I am am currently studying Newtonian mechanics from a conceptional and axiomatic point of view. Now, if I am not mistaken, one (but surely not all) statement of Newtons second law about nature is, that (almost ?) every motion of a "classical particle" (or "small body") can be described by a *second order* differential equation on $\mathbb{R}^3$ (or $\mathbb{R}^{3n}$ if one considers a *system* of $n$ particles). That is, if $I \ni t \mapsto x(t) \in \mathbb{R}^{3n}$ is a motion of $n$ particles in some environment, there is a smooth function $f \colon \mathbb{R}^{3n} \times \mathbb{R}^{3n} \times \mathbb{R} \to \mathbb{R}^{3n}$ (which describes the influence of the environment) such that $\ddot x(t) = f(x(t),\dot x(t), t)$ for all $t \in I$, thereby $I$ is an interval and $\dot x$ denotes the derivative of $x$.

Now my question is, if there is a good, mathematical sound intuition, which kinds motions are *not* allowed by Newtons second law because of the fact that it is a *second* order differential equation.

In other words: I want to analyze in detail, what Newtons seconds law tells us about nature. Especially I want to grasp, how the condition to be a second order differential equation gives restrictions to possible conceivable motions of particles. What would be allowed additionally if the equations were of $3$. or higher order?

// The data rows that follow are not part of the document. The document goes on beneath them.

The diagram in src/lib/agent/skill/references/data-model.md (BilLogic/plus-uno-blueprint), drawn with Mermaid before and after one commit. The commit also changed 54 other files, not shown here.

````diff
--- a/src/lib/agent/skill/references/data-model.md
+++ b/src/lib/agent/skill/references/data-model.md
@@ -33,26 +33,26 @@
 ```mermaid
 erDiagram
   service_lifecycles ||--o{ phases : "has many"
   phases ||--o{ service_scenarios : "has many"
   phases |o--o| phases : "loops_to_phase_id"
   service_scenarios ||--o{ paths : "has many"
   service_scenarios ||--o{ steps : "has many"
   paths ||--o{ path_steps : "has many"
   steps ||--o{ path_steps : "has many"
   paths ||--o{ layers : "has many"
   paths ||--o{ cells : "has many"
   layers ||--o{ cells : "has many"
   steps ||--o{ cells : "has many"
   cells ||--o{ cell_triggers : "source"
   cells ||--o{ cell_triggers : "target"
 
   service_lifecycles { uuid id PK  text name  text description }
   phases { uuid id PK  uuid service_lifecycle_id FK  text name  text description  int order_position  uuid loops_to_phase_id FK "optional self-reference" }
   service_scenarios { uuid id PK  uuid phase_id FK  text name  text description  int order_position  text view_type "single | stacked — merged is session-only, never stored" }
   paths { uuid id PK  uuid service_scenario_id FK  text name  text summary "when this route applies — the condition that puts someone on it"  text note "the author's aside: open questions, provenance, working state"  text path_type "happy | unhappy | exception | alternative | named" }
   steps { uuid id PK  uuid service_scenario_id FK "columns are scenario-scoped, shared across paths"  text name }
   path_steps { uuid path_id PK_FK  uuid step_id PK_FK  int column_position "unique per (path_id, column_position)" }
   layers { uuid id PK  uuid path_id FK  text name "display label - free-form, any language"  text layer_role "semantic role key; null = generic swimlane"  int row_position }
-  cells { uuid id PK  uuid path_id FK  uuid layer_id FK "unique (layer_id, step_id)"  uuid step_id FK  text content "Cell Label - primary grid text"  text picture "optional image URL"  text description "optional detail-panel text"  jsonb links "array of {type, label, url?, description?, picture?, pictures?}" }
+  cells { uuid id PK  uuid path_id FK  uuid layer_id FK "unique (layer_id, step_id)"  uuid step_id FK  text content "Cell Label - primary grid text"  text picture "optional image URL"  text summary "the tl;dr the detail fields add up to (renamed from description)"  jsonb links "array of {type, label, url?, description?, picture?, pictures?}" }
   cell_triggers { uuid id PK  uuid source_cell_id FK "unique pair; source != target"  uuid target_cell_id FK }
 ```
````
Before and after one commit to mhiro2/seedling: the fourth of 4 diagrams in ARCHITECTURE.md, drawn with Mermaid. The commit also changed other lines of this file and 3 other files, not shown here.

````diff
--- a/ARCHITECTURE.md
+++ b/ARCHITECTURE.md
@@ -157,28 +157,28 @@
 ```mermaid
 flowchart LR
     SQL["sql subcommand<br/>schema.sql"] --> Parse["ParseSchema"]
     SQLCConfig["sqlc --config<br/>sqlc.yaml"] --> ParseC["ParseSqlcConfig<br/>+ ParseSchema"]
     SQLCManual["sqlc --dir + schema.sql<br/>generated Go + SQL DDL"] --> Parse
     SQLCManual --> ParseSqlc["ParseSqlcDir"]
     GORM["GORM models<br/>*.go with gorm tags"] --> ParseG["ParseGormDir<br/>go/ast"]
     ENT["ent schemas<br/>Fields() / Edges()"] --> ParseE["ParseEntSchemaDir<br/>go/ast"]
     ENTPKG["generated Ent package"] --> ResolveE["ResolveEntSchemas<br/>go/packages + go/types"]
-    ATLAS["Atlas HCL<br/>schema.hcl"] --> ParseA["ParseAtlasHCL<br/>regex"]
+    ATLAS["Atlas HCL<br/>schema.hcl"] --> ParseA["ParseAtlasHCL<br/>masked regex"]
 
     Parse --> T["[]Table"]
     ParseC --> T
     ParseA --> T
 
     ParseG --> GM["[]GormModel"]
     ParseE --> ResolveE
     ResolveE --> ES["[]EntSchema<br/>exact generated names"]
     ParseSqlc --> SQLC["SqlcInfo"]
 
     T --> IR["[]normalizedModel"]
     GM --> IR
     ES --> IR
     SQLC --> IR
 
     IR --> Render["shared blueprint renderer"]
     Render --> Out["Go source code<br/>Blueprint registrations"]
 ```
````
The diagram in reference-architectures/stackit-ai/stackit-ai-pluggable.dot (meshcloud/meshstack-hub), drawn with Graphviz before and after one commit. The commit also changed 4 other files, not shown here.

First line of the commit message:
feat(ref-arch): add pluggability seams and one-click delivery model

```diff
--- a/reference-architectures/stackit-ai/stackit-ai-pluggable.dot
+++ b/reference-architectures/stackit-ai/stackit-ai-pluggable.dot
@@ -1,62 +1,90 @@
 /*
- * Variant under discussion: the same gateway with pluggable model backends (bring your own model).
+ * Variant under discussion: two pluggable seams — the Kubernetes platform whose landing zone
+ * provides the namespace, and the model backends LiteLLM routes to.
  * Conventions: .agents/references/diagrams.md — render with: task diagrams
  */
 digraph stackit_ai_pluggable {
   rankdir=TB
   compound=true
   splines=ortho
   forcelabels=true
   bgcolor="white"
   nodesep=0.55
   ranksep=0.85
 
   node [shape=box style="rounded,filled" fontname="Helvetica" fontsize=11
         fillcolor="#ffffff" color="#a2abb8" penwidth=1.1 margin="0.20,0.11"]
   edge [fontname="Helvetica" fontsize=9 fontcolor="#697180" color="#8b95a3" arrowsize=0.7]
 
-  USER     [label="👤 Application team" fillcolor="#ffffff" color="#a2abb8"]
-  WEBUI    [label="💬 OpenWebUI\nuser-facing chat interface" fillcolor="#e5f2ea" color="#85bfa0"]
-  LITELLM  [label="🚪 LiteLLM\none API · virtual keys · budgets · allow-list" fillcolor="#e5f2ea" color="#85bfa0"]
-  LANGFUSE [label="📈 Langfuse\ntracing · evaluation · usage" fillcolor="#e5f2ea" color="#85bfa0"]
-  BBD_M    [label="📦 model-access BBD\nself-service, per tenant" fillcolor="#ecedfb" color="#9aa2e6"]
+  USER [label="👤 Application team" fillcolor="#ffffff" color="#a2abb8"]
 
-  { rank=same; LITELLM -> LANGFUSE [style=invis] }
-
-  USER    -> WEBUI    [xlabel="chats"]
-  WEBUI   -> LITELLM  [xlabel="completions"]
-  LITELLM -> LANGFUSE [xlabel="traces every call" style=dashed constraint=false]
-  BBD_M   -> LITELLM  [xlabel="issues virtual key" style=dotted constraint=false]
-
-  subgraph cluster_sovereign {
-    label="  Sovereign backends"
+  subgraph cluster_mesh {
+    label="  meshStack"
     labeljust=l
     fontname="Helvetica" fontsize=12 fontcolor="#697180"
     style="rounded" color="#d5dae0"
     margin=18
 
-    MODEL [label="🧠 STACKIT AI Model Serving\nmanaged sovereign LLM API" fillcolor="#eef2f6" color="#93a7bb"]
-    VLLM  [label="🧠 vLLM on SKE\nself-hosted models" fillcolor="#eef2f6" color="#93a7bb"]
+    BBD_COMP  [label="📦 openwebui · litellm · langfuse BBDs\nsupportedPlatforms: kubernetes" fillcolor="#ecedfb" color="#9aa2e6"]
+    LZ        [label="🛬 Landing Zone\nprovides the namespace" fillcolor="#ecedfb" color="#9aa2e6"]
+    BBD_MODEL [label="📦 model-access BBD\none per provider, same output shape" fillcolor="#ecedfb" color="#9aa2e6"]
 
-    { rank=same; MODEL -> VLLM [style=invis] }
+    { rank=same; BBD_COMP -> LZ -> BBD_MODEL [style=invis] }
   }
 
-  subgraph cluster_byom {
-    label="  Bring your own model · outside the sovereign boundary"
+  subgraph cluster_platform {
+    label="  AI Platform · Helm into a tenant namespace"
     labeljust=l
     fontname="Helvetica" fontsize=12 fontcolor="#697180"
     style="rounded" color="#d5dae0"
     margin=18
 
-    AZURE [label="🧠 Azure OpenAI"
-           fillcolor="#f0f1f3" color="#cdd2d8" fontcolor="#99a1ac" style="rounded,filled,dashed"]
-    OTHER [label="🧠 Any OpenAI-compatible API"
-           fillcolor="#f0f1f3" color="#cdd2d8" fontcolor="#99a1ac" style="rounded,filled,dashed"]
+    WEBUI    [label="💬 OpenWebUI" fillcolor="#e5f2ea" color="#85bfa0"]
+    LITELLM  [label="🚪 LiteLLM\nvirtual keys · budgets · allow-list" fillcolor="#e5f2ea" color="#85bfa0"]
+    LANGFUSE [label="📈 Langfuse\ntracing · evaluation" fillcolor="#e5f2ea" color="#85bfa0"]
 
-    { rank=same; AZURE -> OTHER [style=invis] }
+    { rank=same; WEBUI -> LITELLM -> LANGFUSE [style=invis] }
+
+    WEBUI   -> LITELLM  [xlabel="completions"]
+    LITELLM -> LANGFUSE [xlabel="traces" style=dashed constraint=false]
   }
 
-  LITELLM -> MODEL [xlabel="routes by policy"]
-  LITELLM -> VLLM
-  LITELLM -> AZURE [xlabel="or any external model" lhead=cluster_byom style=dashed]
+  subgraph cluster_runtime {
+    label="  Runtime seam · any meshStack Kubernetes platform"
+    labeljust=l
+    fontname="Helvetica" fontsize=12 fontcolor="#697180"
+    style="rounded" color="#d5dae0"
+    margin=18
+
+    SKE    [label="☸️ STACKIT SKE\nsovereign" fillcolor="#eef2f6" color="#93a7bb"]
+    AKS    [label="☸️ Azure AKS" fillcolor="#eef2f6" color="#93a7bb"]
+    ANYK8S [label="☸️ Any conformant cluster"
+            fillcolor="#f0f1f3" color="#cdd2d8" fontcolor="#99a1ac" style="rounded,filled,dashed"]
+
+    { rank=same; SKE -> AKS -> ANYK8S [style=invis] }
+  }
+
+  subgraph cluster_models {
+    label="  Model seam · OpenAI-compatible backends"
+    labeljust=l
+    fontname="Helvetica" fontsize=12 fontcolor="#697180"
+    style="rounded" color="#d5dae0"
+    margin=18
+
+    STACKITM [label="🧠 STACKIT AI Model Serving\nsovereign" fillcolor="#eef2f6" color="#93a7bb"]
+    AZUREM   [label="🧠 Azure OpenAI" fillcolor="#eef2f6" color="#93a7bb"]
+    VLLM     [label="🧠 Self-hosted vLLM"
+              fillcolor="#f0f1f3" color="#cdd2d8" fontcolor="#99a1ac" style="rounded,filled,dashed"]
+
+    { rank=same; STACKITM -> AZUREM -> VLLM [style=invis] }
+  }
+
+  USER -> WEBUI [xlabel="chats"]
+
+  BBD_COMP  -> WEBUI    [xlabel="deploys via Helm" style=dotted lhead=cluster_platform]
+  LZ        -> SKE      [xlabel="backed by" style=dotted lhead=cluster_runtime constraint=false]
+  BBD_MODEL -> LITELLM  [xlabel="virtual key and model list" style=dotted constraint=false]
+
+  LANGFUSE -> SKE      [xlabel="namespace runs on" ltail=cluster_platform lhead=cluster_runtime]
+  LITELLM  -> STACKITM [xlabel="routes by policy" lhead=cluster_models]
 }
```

on$\mathbb{R}^3$ can have, but no solution of a second order ODEon$\mathbb{R}^3$, i.e. on thesamespace. – student Oct 23 '10 at 16:34